---- Information provided

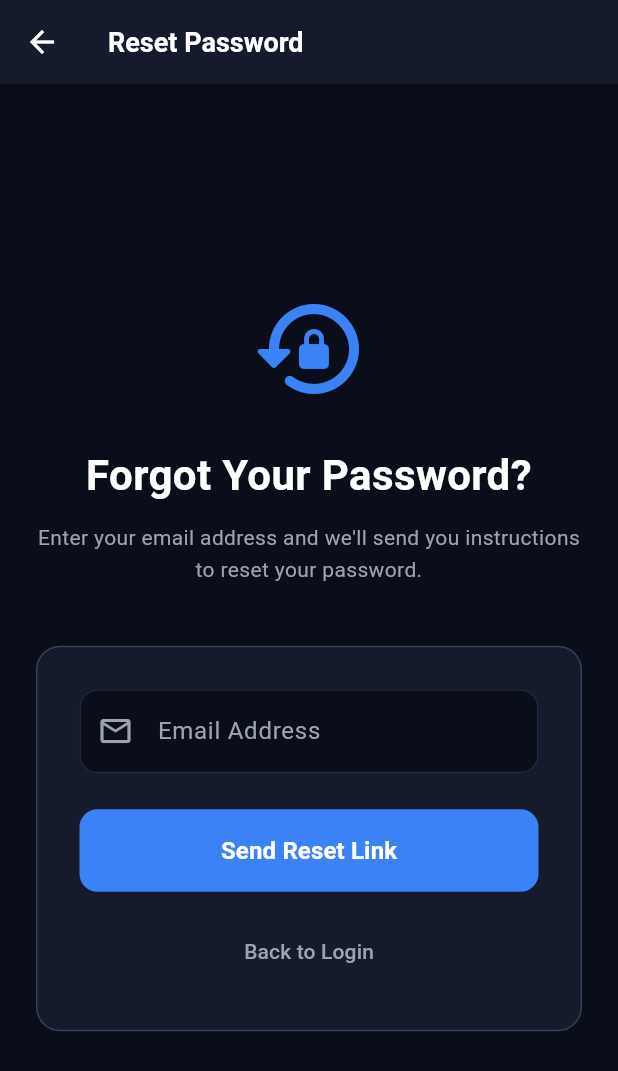
After one commit to TazeenEDil/WarehouseBot-App, a Flutter app: the screen it shows after launch, after a tap on "Forgot Password?", on a phone screen of 412 x 824 dp. The commit adds this screen. Shown: the top 1071 px of the screen. Run offline on Flutter 3.47's test engine with Material 3 defaults, Android fonts, the phone set to English and light mode, and no system bars; our stand-ins replace fl_chart, shared_preferences; network calls fail.

Commit message:
Design updations + forgot screen added

```diff
--- a/warehousebot_app/lib/screens/auth/loginScreen.dart
+++ b/warehousebot_app/lib/screens/auth/loginScreen.dart
@@ -5,6 +5,7 @@ import '../../widgets/bottom_navbar.dart';
 import '../../widgets/app_theme.dart';
 import '../../widgets/gradient_text.dart';
 import '../../widgets/custom_card.dart';
+import 'resetPasswordScreen.dart';
 
 class LoginScreen extends StatefulWidget {
   const LoginScreen({super.key});
@@ -158,8 +159,36 @@ class _LoginScreenState extends State<LoginScreen> {
                       onSubmitted: (_) => loading ? null : loginUser(),
                     ),
 
+                    const SizedBox(height: 12),
+
+                    // Forgot Password Link
+                    Align(
+                      alignment: Alignment.centerRight,
+                      child: TextButton(
+                        onPressed: () {
+                          Navigator.push(
+                            context,
+                            MaterialPageRoute(
+                              builder: (_) => const ResetPasswordScreen(),
+                            ),
+                          );
+                        },
+                        style: TextButton.styleFrom(
+                          padding: const EdgeInsets.symmetric(horizontal: 8, vertical: 4),
+                        ),
+                        child: const Text(
+                          "Forgot Password?",
+                          style: TextStyle(
+                            color: AppTheme.primary,
+                            fontSize: 13,
+                            fontWeight: FontWeight.w600,
+                          ),
+                        ),
+                      ),
+                    ),
+
                     if (badCreds) ...[
-                      const SizedBox(height: 16),
+                      const SizedBox(height: 8),
                       Container(
                         padding: const EdgeInsets.all(12),
                         decoration: BoxDecoration(
--- /dev/null
+++ b/warehousebot_app/lib/screens/auth/resetPasswordScreen.dart
@@ -0,0 +1,303 @@
+import 'package:flutter/material.dart';
+import '../../api_client.dart';
+import '../../widgets/app_theme.dart';
+import '../../widgets/gradient_text.dart';
+import '../../widgets/custom_card.dart';
+
+class ResetPasswordScreen extends StatefulWidget {
+  const ResetPasswordScreen({super.key});
+
+  @override
+  State<ResetPasswordScreen> createState() => _ResetPasswordScreenState();
+}
+
+class _ResetPasswordScreenState extends State<ResetPasswordScreen> {
+  final TextEditingController emailController = TextEditingController();
+  bool loading = false;
+  bool requestSent = false;
+  String? errorMessage;
+
+  Future<void> sendResetRequest() async {
+    if (emailController.text.trim().isEmpty) {
+      setState(() {
+        errorMessage = "Please enter your email address";
+      });
+      return;
+    }
+
+    setState(() {
+      loading = true;
+      errorMessage = null;
+    });
+
+    try {
+      final res = await ApiClient.post("/auth/reset-password", {
+        "email": emailController.text.trim(),
+      });
+
+      if (mounted) {
+        if (res["success"] == true) {
+          setState(() {
+            requestSent = true;
+            loading = false;
+          });
+        } else {
+          setState(() {
+            errorMessage = res["message"] ?? "Failed to send reset link";
+            loading = false;
+          });
+        }
+      }
+    } catch (e) {
+      print("Reset password error: $e");
+      if (mounted) {
+        setState(() {
+          errorMessage = "Unable to process request. Please try again.";
+          loading = false;
+        });
+      }
+    }
+  }
+
+  @override
+  void dispose() {
+    emailController.dispose();
+    super.dispose();
+  }
+
+  @override
+  Widget build(BuildContext context) {
+    return Scaffold(
+      backgroundColor: AppTheme.background,
+      appBar: AppBar(
+        backgroundColor: AppTheme.surface,
+        elevation: 0,
+        leading: IconButton(
+          icon: const Icon(Icons.arrow_back, color: AppTheme.textPrimary),
+          onPressed: () => Navigator.pop(context),
+        ),
+        title: const Text(
+          "Reset Password",
+          style: TextStyle(
+            color: AppTheme.textPrimary,
+            fontSize: 18,
+            fontWeight: FontWeight.bold,
+          ),
+        ),
+      ),
+      body: Center(
+        child: SingleChildScrollView(
+          padding: const EdgeInsets.symmetric(horizontal: 24),
+          child: Column(
+            mainAxisAlignment: MainAxisAlignment.center,
+            children: [
+              Icon(
+                requestSent ? Icons.mark_email_read_rounded : Icons.lock_reset_rounded,
+                size: 80,
+                color: requestSent ? AppTheme.success : AppTheme.primary,
+              ),
+              const SizedBox(height: 24),
+
+              if (!requestSent) ...[
+                const Text(
+                  "Forgot Your Password?",
+                  style: TextStyle(
+                    fontSize: 28,
+                    fontWeight: FontWeight.bold,
+                    color: AppTheme.textPrimary,
+                  ),
+                  textAlign: TextAlign.center,
+                ),
+                const SizedBox(height: 12),
+                const Text(
+                  "Enter your email address and we'll send you instructions to reset your password.",
+                  style: TextStyle(
+                    fontSize: 14,
+                    color: AppTheme.textSecondary,
+                    height: 1.5,
+                  ),
+                  textAlign: TextAlign.center,
+                ),
+              ] else ...[
+                const Text(
+                  "Check Your Email",
+                  style: TextStyle(
+                    fontSize: 28,
+                    fontWeight: FontWeight.bold,
+                    color: AppTheme.textPrimary,
+                  ),
+                  textAlign: TextAlign.center,
+                ),
+                const SizedBox(height: 12),
+                Text(
+                  "We've sent password reset instructions to\n${emailController.text.trim()}",
+                  style: const TextStyle(
+                    fontSize: 14,
+                    color: AppTheme.textSecondary,
+                    height: 1.5,
+                  ),
+                  textAlign: TextAlign.center,
+                ),
+              ],
+
+              const SizedBox(height: 40),
+
+              if (!requestSent)
+                CustomCard(
+                  padding: const EdgeInsets.all(28),
+                  backgroundColor: AppTheme.surface,
+                  borderColor: AppTheme.borderLight,
+                  child: Column(
+                    crossAxisAlignment: CrossAxisAlignment.stretch,
+                    children: [
+                      TextField(
+                        controller: emailController,
+                        style: const TextStyle(color: AppTheme.textPrimary),
+                        keyboardType: TextInputType.emailAddress,
+                        decoration: InputDecoration(
+                          labelText: "Email Address",
+                          labelStyle: const TextStyle(color: AppTheme.textSecondary),
+                          prefixIcon: const Icon(
+                            Icons.email_outlined,
+                            color: AppTheme.textSecondary,
+                          ),
+                          filled: true,
+                          fillColor: AppTheme.background,
+                          enabledBorder: OutlineInputBorder(
+                            borderSide: const BorderSide(color: AppTheme.borderColor),
+                            borderRadius: BorderRadius.circular(12),
+                          ),
+                          focusedBorder: OutlineInputBorder(
+                            borderSide: const BorderSide(color: AppTheme.primary, width: 2),
+                            borderRadius: BorderRadius.circular(12),
+                          ),
+                        ),
+                        onSubmitted: (_) => loading ? null : sendResetRequest(),
+                      ),
+
+                      if (errorMessage != null) ...[
+                        const SizedBox(height: 16),
+                        Container(
+                          padding: const EdgeInsets.all(12),
+                          decoration: BoxDecoration(
+                            color: AppTheme.error.withOpacity(0.1),
+                            borderRadius: BorderRadius.circular(8),
+                            border: Border.all(color: AppTheme.error.withOpacity(0.3)),
+                          ),
+                          child: Row(
+                            children: [
+                              const Icon(Icons.error_outline, color: AppTheme.error, size: 20),
+                              const SizedBox(width: 8),
+                              Expanded(
+                                child: Text(
+                                  errorMessage!,
+                                  style: const TextStyle(
+                                    color: AppTheme.error,
+                                    fontSize: 13,
+                                  ),
+                                ),
+                              ),
+                            ],
+                          ),
+                        ),
+                      ],
+
+                      const SizedBox(height: 24),
+
+                      ElevatedButton(
+                        onPressed: loading ? null : sendResetRequest,
+                        style: ElevatedButton.styleFrom(
+                          backgroundColor: AppTheme.primary,
+                          disabledBackgroundColor: AppTheme.primary.withOpacity(0.5),
+                          padding: const EdgeInsets.symmetric(vertical: 16),
+                          shape: RoundedRectangleBorder(
+                            borderRadius: BorderRadius.circular(12),
+                          ),
+                          elevation: 0,
+                        ),
+                        child: loading
+                            ? const SizedBox(
+                                height: 20,
+                                width: 20,
+                                child: CircularProgressIndicator(
+                                  color: Colors.white,
+                                  strokeWidth: 2,
+                                ),
+                              )
+                            : const Text(
+                                "Send Reset Link",
+                                style: TextStyle(
+                                  fontSize: 16,
+                                  fontWeight: FontWeight.w600,
+                                  color: Colors.white,
+                                ),
+                              ),
+                      ),
+
+                      const SizedBox(height: 16),
+
+                      TextButton(
+                        onPressed: () => Navigator.pop(context),
+                        child: const Text(
+                          "Back to Login",
+                          style: TextStyle(
+                            color: AppTheme.textSecondary,
+                            fontSize: 14,
+                          ),
+                        ),
+                      ),
+                    ],
+                  ),
+                )
+              else
+                Column(
+                  children: [
+                    CustomCard(
+                      padding: const EdgeInsets.all(20),
+                      backgroundColor: AppTheme.success.withOpacity(0.1),
+                      borderColor: AppTheme.success.withOpacity(0.3),
+                      child: const Row(
+                        children: [
+                          Icon(Icons.info_outline, color: AppTheme.success, size: 20),
+                          SizedBox(width: 12),
+                          Expanded(
+                            child: Text(
+                              "Didn't receive the email? Check your spam folder or try again.",
+                              style: TextStyle(
+                                color: AppTheme.success,
+                                fontSize: 13,
+                              ),
+                            ),
+                          ),
+                        ],
+                      ),
+                    ),
+                    const SizedBox(height: 24),
+                    ElevatedButton(
+                      onPressed: () => Navigator.pop(context),
+                      style: ElevatedButton.styleFrom(
+                        backgroundColor: AppTheme.primary,
+                        padding: const EdgeInsets.symmetric(horizontal: 48, vertical: 16),
+                        shape: RoundedRectangleBorder(
+                          borderRadius: BorderRadius.circular(12),
+                        ),
+                        elevation: 0,
+                      ),
+                      child: const Text(
+                        "Return to Login",
+                        style: TextStyle(
+                          fontSize: 16,
+                          fontWeight: FontWeight.w600,
+                          color: Colors.white,
+                        ),
+                      ),
+                    ),
+                  ],
+                ),
+            ],
+          ),
+        ),
+      ),
+    );
+  }
+}
--- a/warehousebot_app/lib/screens/inventory/inventoryScreen.dart
+++ b/warehousebot_app/lib/screens/inventory/inventoryScreen.dart
@@ -1,6 +1,3 @@
-// ============================================================================
-// FILE: inventory_screen.dart
-// ============================================================================
 import 'package:flutter/material.dart';
 import '../../../api_client.dart';
 import '../../helperFunction/tokenStorage.dart';
--- a/warehousebot_app/lib/screens/jobs/jobTrackingScreen.dart
+++ b/warehousebot_app/lib/screens/jobs/jobTrackingScreen.dart
@@ -36,7 +36,7 @@ class _JobTrackingScreenState extends State<JobTrackingScreen> {
         });
       }
     } catch (e) {
-      print("❌ Jobs fetch error: $e");
+      print("Jobs fetch error: $e");
       if (mounted) setState(() => loading = false);
     }
   }
@@ -64,14 +64,10 @@ class _JobTrackingScreenState extends State<JobTrackingScreen> {
       appBar: AppBar(
         backgroundColor: AppTheme.surface,
         elevation: 0,
-        leading: IconButton(
-          icon: const Icon(Icons.arrow_back, color: AppTheme.textPrimary),
-          onPressed: () => Navigator.pop(context),
-        ),
         title: const Text(
           "Job Tracking",
           style: TextStyle(
-            color: AppTheme.textPrimary,
+            color: AppTheme.primary,
             fontSize: 20,
             fontWeight: FontWeight.bold,
           ),
@@ -152,7 +148,7 @@ class _JobTrackingScreenState extends State<JobTrackingScreen> {
                       Container(
                         padding: const EdgeInsets.symmetric(horizontal: 8, vertical: 4),
                         decoration: BoxDecoration(
-                          color: AppTheme.warning.withOpacity(0.1),
+                          color: AppTheme.warning.withValues(),
                           borderRadius: BorderRadius.circular(6),
                         ),
                         child: Text(
--- a/warehousebot_app/lib/screens/orders/ordersScreen.dart
+++ b/warehousebot_app/lib/screens/orders/ordersScreen.dart
@@ -1,6 +1,3 @@
-// ============================================================================
-// FILE: orders_screen.dart
-// ============================================================================
 import 'package:flutter/material.dart';
 import '../../api_client.dart';
 import '../../helperFunction/tokenStorage.dart';
--- a/warehousebot_app/pubspec.yaml
+++ b/warehousebot_app/pubspec.yaml
@@ -40,6 +40,7 @@ dependencies:
   shared_preferences: ^2.5.3
   webview_flutter: ^4.8.0
   fl_chart: ^0.69.0
+
 
 
 dev_dependencies:
```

--------

In the material above, find the lines that contain "onPressed" and show them.

# Response area
+                        onPressed: () {
+          onPressed: () => Navigator.pop(context),
+                        onPressed: loading ? null : sendResetRequest,
+                        onPressed: () => Navigator.pop(context),
+                      onPressed: () => Navigator.pop(context),
-          onPressed: () => Navigator.pop(context),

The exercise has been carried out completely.